"They look to us to improve their return on technology investments," he said. "They also get a cohesive long-term strategy for buying and implementing technology."
Mr. Brewer, a former community banker in Georgia, founded Brintech in 1993 with Randall A. Roth, an 18-year veteran of IBM. After two years, the men split and Mr. Roth founded ViTEX. Both firms have about 25 employees and more than 100 community bank clients. The cost of a technology assessment and three-year plan runs about $35,000, according to both firms. Most clients opt to keep the consultants on retainer, paying roughly $1,000 a month for ongoing advice.
Beyond integrating existing networks, community bankers are most interested in check imaging and home banking, the consultants said. Both advised against buying a check imaging system unless a bank's existing equipment is failing. They were more excited about the potential of Internet banking.
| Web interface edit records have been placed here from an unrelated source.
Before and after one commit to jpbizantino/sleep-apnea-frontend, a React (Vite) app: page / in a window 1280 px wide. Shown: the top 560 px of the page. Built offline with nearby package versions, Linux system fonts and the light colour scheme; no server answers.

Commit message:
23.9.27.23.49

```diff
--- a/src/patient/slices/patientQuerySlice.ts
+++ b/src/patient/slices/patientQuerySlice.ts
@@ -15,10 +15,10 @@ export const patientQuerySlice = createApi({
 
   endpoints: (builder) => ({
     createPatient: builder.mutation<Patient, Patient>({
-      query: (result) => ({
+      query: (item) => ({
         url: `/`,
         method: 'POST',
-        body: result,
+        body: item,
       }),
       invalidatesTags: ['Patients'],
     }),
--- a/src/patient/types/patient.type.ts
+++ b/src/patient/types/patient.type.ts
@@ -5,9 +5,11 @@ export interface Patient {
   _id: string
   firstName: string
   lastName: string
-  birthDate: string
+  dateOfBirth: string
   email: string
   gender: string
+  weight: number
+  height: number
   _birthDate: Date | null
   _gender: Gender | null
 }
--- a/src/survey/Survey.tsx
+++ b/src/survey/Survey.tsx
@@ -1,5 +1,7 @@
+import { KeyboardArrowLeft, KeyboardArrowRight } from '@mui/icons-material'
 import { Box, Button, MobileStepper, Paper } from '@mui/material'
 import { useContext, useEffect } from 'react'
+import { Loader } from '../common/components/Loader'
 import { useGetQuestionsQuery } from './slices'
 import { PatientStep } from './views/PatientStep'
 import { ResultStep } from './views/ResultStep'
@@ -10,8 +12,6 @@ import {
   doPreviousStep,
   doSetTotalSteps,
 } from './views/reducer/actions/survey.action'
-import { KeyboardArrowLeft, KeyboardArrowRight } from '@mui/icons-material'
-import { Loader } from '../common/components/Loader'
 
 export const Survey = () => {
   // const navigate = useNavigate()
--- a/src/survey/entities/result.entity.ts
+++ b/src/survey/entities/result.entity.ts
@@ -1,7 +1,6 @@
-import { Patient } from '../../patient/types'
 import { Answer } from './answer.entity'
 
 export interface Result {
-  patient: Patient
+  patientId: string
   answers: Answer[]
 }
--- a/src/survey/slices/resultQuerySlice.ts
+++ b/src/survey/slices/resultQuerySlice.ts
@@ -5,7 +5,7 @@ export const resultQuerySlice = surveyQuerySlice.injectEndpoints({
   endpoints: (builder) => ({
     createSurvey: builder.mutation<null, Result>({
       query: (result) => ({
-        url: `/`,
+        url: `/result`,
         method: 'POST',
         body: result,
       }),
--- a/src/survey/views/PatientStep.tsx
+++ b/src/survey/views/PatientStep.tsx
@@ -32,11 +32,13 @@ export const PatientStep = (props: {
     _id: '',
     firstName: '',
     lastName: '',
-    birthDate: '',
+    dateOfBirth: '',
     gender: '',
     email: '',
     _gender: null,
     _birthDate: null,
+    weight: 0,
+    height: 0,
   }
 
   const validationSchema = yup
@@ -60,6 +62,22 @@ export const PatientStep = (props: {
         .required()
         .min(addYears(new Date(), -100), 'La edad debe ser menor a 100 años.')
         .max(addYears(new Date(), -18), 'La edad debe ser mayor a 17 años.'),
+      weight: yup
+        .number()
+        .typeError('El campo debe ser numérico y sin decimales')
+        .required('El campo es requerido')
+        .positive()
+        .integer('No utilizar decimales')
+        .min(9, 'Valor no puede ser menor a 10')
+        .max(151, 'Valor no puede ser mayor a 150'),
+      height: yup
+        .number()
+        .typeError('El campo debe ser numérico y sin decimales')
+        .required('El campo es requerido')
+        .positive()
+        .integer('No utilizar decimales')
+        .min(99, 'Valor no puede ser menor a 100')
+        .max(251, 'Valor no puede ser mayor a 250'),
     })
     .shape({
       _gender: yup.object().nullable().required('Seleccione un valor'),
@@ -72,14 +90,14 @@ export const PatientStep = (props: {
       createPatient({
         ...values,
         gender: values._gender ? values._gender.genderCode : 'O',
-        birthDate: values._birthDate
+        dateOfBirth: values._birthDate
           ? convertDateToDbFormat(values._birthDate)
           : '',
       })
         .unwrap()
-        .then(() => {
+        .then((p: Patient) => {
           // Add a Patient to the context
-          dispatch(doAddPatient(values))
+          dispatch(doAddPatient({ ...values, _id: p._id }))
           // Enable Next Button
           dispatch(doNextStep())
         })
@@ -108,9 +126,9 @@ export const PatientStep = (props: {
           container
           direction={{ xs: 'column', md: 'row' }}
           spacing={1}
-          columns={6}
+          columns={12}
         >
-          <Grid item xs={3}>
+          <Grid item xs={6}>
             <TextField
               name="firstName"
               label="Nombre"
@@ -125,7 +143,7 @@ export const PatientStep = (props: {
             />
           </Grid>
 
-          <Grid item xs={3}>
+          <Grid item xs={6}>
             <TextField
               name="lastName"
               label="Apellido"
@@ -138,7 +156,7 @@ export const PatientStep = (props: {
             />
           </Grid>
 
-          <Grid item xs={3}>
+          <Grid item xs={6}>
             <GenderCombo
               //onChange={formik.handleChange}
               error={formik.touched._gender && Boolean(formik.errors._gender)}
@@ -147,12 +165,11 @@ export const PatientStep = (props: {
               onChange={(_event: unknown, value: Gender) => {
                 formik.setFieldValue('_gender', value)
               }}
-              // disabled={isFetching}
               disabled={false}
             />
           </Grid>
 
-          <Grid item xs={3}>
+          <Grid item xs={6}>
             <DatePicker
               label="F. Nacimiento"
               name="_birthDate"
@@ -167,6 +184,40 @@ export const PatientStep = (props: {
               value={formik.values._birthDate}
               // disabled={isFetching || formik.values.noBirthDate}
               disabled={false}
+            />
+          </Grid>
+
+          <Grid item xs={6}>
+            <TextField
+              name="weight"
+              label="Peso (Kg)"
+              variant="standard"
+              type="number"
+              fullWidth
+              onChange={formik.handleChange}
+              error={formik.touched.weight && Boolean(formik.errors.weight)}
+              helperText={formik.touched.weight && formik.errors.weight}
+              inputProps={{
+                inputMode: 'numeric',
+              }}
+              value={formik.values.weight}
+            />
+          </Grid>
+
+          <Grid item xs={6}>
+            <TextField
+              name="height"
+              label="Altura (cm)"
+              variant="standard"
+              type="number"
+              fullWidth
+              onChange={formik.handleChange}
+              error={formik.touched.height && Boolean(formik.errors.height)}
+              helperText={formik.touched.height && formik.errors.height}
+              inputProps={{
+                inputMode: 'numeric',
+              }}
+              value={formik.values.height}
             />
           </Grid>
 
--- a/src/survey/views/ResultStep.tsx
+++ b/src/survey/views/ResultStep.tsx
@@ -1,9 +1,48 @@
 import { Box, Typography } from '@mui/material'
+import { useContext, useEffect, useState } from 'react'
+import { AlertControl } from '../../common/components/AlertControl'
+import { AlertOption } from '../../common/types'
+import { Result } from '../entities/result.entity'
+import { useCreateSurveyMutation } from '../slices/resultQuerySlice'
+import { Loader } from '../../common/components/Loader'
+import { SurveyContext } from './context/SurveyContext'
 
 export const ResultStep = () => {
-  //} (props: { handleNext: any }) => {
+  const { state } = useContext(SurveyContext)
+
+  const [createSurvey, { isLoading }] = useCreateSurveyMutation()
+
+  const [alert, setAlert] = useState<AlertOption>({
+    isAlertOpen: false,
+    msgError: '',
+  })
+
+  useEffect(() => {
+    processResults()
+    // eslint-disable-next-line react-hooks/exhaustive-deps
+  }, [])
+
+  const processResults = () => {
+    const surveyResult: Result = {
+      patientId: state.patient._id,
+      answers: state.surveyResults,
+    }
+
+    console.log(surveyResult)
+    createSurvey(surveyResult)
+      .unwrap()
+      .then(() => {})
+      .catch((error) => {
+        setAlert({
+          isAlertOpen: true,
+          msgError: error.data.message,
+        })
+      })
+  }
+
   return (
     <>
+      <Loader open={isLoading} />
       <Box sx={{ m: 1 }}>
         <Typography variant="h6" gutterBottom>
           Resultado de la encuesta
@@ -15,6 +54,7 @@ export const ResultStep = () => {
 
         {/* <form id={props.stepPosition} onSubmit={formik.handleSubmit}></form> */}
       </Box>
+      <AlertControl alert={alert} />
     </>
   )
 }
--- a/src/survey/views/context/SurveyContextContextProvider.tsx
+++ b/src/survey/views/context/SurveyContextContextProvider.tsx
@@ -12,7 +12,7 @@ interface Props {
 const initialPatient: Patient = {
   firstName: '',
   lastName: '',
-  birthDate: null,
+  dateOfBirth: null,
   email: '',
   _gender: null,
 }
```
A bank's Web site can be the community's door to the rest of the Internet, Mr. Brewer said. Brintech helped United Bank Corp. in Barnesville, Ga., set up a Web site that links customers to everything from local media outlets to weather reports to stock quotes. "We've never had anything that sets us apart like this service," said United president J. Joseph Edwards.
The $415 million-asset bank hired Brintech in 1996 to help it chart the future. "It's a changing river we're fishing in," Mr. Edwards said. "The problem is not finding technology products; the problem is finding the right ones."